**Material for this exercise**
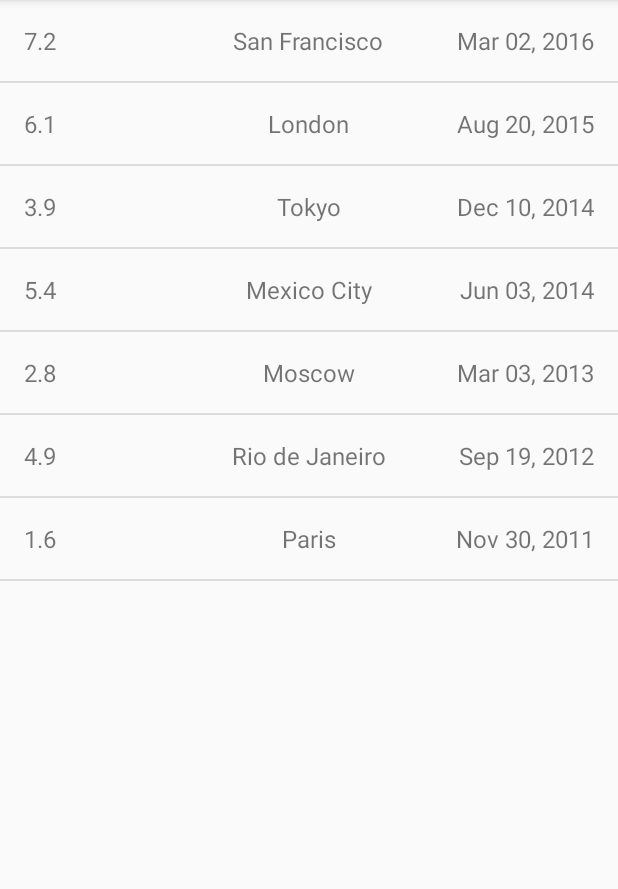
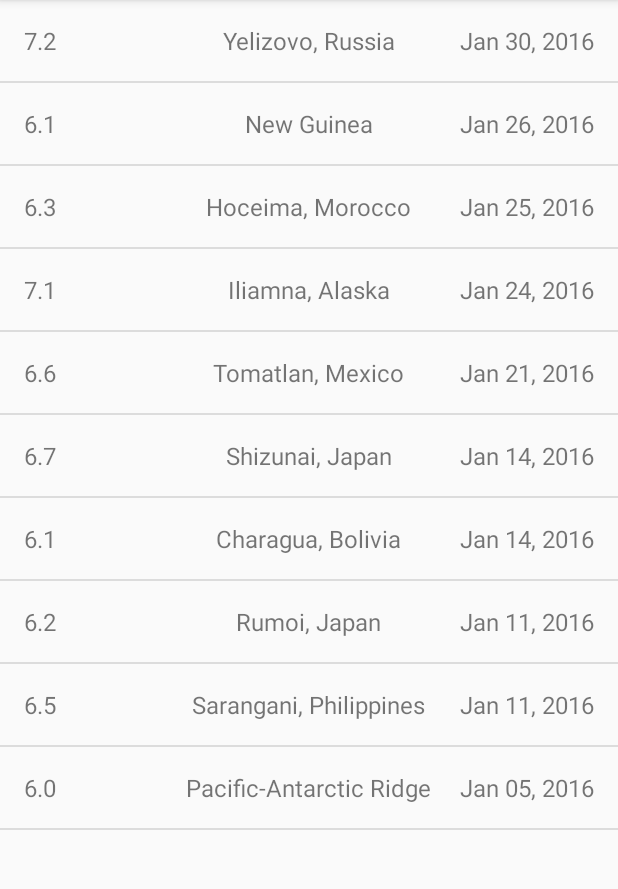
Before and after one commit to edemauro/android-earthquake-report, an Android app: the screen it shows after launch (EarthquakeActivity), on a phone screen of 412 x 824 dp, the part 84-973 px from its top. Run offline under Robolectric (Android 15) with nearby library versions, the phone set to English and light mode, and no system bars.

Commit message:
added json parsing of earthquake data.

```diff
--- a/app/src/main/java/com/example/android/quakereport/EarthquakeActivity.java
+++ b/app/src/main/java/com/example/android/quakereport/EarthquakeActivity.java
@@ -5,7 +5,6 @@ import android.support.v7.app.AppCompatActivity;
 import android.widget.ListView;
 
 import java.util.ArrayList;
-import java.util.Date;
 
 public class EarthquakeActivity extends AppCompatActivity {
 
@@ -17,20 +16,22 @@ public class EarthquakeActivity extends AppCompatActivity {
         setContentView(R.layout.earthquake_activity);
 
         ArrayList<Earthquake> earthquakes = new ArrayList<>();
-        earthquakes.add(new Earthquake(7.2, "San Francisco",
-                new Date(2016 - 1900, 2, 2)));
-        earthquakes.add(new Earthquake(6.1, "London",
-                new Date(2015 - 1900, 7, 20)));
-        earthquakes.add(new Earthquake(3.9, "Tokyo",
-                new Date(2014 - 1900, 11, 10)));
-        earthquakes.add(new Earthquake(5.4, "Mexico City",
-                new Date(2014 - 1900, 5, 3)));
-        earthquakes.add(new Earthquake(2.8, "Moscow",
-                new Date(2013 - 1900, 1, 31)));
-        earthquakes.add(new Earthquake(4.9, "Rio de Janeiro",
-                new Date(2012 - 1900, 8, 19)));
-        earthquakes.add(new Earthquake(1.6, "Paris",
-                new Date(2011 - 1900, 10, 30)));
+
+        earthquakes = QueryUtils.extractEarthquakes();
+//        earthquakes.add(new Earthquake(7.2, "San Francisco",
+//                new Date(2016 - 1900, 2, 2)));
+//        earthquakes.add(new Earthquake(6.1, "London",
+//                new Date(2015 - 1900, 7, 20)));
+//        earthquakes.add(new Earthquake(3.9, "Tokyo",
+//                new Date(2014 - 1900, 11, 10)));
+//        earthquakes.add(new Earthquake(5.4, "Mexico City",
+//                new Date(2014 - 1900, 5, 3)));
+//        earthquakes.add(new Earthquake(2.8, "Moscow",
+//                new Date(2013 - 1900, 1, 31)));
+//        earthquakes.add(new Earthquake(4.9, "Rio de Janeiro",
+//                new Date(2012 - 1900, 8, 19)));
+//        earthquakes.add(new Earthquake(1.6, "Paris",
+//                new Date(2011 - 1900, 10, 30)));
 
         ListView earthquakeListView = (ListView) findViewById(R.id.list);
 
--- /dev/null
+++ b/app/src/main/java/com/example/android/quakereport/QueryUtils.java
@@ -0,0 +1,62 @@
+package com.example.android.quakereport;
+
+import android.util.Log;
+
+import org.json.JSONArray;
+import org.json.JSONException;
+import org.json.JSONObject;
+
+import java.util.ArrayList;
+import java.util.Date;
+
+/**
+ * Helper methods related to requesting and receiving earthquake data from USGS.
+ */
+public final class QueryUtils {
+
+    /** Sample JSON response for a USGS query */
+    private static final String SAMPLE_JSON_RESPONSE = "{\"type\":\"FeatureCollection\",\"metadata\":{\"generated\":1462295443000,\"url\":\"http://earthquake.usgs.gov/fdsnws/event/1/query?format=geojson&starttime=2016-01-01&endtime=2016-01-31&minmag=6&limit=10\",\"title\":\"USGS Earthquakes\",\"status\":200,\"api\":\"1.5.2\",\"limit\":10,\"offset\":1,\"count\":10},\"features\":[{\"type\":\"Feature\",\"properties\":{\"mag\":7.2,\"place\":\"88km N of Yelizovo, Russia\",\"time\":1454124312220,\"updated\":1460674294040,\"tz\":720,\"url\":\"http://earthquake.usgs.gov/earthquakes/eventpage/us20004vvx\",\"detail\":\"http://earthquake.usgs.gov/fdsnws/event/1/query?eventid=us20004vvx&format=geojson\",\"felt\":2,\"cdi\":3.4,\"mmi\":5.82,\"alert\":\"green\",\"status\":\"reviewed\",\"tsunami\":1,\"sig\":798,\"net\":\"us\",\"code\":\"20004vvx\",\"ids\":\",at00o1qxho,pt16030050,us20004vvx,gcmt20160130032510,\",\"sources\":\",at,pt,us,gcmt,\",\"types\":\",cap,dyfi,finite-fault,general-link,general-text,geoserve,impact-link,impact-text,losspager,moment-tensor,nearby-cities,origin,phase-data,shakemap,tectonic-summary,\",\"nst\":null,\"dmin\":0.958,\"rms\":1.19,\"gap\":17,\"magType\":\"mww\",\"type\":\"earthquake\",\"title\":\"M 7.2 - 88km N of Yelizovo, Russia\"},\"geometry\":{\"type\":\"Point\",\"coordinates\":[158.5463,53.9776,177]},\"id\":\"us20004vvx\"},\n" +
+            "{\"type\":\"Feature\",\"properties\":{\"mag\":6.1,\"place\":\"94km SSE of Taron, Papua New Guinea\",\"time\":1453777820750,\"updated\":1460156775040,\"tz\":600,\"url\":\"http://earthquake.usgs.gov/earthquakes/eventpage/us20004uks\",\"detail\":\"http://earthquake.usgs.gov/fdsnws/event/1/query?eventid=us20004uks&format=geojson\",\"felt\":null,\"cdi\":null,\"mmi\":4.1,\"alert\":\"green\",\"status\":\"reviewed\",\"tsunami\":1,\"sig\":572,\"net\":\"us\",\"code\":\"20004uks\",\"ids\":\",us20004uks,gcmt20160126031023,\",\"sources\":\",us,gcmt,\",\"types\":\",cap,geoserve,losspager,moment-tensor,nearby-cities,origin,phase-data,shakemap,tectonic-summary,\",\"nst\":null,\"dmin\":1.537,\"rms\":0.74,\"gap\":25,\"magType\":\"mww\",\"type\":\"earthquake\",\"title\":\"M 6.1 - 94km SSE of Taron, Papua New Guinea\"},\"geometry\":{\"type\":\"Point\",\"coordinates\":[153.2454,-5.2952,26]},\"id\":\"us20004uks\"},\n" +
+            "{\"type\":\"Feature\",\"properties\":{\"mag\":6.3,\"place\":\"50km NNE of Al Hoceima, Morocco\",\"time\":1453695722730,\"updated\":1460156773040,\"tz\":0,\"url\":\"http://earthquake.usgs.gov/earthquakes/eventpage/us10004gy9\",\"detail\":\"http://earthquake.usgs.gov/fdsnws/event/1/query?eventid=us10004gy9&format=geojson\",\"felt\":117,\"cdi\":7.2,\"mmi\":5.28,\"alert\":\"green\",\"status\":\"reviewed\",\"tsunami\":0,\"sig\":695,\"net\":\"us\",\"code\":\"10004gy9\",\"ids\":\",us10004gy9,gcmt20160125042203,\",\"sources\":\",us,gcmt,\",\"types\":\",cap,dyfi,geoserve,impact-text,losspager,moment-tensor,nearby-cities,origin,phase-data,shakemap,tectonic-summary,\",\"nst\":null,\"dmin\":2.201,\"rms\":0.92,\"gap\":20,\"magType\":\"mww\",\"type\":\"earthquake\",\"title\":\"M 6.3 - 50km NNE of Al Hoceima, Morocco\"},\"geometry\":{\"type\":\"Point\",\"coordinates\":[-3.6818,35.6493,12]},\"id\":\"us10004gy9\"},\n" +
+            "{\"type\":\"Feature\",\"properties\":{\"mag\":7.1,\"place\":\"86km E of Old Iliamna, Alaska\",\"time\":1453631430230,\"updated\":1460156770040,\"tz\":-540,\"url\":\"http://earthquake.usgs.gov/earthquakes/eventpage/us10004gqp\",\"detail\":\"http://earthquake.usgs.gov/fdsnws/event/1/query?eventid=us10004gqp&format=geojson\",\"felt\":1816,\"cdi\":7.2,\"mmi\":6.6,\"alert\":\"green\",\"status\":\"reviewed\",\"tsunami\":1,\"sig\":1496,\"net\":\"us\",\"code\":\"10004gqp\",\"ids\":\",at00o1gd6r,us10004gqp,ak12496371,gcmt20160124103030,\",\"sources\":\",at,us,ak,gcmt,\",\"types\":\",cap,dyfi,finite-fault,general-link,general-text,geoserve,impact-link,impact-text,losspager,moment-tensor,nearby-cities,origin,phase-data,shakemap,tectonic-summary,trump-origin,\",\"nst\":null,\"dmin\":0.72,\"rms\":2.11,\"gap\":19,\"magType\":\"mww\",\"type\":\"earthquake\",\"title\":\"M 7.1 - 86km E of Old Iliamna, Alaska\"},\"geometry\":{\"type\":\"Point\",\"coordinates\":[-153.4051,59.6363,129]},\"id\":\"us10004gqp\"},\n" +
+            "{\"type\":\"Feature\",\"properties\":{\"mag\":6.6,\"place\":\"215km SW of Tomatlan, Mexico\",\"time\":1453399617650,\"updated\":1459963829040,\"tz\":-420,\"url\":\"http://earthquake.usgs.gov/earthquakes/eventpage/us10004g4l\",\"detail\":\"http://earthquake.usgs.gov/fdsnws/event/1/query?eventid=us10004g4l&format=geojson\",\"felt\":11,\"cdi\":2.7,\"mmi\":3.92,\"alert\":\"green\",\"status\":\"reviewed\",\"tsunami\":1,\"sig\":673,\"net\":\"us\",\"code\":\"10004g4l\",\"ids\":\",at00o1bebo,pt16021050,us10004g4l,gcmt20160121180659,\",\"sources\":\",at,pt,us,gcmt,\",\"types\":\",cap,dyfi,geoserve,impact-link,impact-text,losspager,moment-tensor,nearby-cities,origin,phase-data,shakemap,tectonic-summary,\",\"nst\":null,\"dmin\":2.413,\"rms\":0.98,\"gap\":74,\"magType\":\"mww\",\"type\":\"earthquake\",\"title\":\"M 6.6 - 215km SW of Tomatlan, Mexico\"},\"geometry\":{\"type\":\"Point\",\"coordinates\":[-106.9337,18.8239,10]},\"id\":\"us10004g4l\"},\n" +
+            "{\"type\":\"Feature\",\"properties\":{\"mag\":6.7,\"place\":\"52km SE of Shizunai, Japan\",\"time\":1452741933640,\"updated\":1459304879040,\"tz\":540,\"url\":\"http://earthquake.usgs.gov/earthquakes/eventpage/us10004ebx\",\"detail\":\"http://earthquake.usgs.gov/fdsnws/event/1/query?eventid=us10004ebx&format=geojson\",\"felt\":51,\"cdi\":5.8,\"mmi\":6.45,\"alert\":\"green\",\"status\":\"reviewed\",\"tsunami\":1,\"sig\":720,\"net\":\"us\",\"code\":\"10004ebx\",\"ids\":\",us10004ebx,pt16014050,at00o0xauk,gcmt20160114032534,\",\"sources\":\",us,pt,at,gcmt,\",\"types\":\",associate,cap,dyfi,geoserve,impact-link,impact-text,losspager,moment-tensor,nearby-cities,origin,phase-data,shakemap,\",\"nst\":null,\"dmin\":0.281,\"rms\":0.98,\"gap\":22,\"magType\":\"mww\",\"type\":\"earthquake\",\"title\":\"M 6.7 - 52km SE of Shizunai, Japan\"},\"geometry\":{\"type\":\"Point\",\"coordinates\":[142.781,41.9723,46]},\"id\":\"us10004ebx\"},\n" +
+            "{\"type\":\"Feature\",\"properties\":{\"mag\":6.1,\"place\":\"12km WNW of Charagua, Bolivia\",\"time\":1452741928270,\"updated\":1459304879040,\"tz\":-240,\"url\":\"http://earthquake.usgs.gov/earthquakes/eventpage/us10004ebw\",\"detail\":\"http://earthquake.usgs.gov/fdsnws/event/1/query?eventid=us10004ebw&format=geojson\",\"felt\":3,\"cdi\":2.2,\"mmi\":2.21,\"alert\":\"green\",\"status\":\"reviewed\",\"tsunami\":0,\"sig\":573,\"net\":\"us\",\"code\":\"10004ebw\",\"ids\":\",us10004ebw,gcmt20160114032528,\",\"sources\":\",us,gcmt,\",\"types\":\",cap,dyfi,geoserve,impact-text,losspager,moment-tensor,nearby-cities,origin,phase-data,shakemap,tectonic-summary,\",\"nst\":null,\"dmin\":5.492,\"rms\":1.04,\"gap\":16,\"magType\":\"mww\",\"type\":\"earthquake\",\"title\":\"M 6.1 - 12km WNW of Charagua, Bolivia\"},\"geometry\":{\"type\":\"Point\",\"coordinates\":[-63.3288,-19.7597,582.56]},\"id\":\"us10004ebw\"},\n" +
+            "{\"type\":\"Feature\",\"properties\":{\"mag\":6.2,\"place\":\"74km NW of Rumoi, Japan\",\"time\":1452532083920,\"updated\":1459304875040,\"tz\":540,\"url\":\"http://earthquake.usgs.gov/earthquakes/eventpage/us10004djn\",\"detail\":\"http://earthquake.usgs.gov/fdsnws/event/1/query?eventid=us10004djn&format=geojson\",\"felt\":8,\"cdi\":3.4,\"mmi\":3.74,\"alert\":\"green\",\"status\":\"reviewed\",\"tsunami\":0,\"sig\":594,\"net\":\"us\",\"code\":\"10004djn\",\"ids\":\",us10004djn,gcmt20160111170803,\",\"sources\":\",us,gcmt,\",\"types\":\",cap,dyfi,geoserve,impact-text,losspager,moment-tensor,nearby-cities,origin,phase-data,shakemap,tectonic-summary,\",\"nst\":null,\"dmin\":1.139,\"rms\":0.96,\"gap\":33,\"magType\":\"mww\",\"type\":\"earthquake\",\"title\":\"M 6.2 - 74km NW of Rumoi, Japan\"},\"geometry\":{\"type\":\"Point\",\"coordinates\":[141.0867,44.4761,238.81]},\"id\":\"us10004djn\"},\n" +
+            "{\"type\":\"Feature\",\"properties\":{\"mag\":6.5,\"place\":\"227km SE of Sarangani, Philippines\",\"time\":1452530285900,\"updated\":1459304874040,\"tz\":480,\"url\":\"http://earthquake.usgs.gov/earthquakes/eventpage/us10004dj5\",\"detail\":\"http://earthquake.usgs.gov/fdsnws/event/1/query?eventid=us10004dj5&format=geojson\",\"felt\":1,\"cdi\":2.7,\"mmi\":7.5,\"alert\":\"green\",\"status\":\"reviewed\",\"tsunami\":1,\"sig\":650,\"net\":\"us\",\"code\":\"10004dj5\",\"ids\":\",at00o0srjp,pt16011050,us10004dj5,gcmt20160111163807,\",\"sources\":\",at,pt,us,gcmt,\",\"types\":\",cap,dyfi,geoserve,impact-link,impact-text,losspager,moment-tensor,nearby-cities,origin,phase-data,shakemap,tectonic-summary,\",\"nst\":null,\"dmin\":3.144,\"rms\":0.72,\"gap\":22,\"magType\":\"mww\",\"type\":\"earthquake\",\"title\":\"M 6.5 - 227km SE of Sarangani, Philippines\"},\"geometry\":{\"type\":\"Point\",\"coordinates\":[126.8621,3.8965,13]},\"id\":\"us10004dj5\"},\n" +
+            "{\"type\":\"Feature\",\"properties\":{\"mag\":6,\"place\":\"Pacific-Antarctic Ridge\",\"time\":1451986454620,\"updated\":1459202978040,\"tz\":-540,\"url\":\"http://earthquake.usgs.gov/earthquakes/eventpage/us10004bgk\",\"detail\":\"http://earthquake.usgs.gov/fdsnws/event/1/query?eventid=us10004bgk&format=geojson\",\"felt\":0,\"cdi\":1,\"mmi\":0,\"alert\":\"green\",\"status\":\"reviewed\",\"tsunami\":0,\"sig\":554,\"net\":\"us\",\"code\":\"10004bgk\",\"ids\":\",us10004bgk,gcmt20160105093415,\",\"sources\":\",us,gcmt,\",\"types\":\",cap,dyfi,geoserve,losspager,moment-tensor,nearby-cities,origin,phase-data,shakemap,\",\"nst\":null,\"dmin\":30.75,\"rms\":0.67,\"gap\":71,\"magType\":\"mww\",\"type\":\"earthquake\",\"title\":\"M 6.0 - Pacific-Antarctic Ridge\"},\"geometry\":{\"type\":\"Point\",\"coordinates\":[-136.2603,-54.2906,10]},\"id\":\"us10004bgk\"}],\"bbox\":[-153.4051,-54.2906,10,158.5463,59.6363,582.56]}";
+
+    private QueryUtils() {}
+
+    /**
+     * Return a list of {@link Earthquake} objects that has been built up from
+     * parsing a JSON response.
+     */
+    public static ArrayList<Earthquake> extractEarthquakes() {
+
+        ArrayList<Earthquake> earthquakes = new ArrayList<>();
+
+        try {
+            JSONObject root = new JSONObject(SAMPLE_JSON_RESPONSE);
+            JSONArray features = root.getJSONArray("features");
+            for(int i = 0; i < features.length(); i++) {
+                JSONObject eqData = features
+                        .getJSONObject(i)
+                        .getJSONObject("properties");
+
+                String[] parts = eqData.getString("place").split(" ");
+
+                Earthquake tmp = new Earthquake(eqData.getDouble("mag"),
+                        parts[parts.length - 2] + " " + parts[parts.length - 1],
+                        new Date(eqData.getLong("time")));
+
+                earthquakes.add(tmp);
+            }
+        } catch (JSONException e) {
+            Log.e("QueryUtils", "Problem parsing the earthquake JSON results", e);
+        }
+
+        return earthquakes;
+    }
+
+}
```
* * *
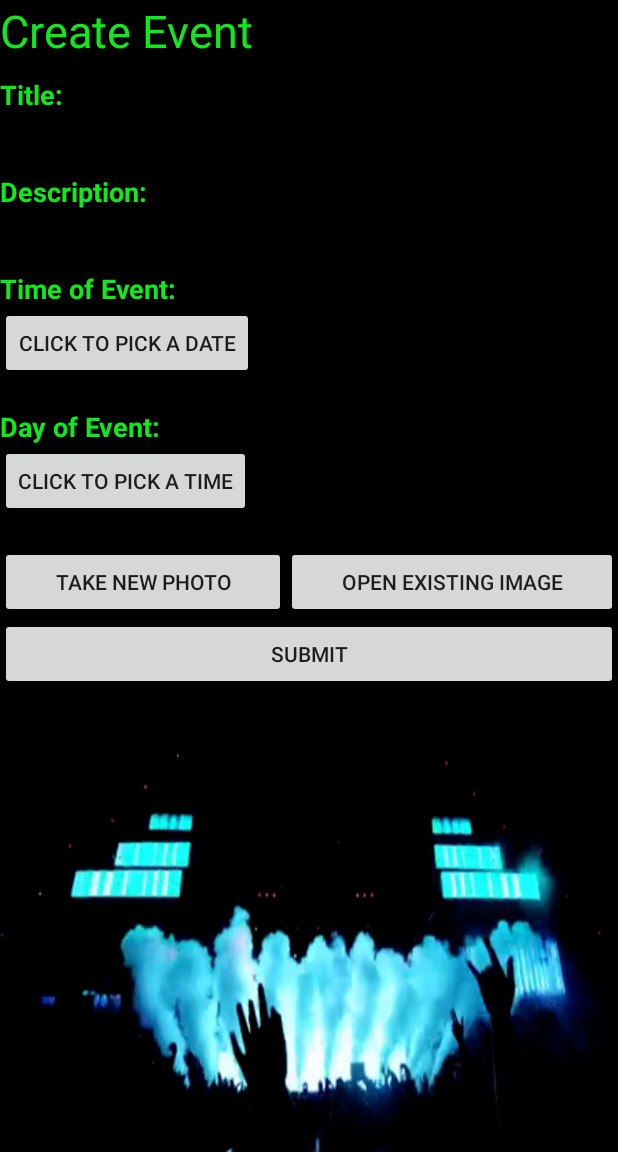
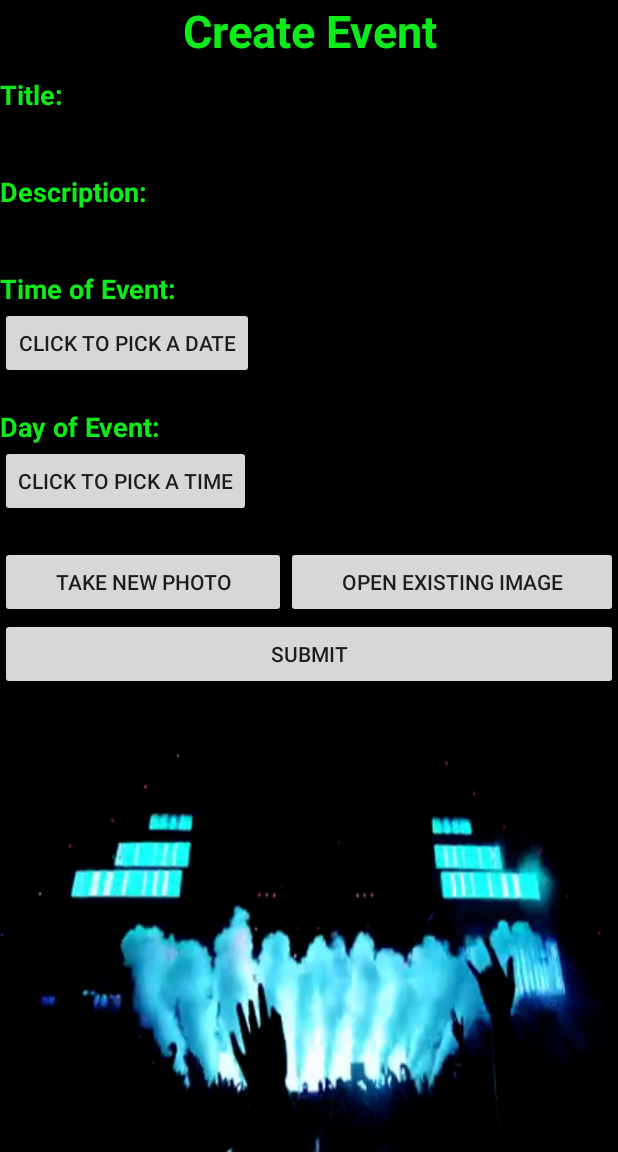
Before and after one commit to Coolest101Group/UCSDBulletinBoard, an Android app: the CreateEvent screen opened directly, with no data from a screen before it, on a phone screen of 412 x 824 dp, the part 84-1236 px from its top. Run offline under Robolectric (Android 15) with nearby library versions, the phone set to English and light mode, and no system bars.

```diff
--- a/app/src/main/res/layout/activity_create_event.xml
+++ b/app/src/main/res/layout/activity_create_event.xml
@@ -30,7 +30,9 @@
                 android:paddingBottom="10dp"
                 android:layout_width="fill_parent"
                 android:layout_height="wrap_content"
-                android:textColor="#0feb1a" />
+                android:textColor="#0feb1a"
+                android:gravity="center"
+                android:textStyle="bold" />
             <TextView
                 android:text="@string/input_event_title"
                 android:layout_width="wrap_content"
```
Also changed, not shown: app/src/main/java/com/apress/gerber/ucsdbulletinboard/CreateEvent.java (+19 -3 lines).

**Requirement**
All lines above holding the word "eqData" make up the answer; copy each one.

**Answer box**
+                JSONObject eqData = features
+                String[] parts = eqData.getString("place").split(" ");
+                Earthquake tmp = new Earthquake(eqData.getDouble("mag"),
+                        new Date(eqData.getLong("time")));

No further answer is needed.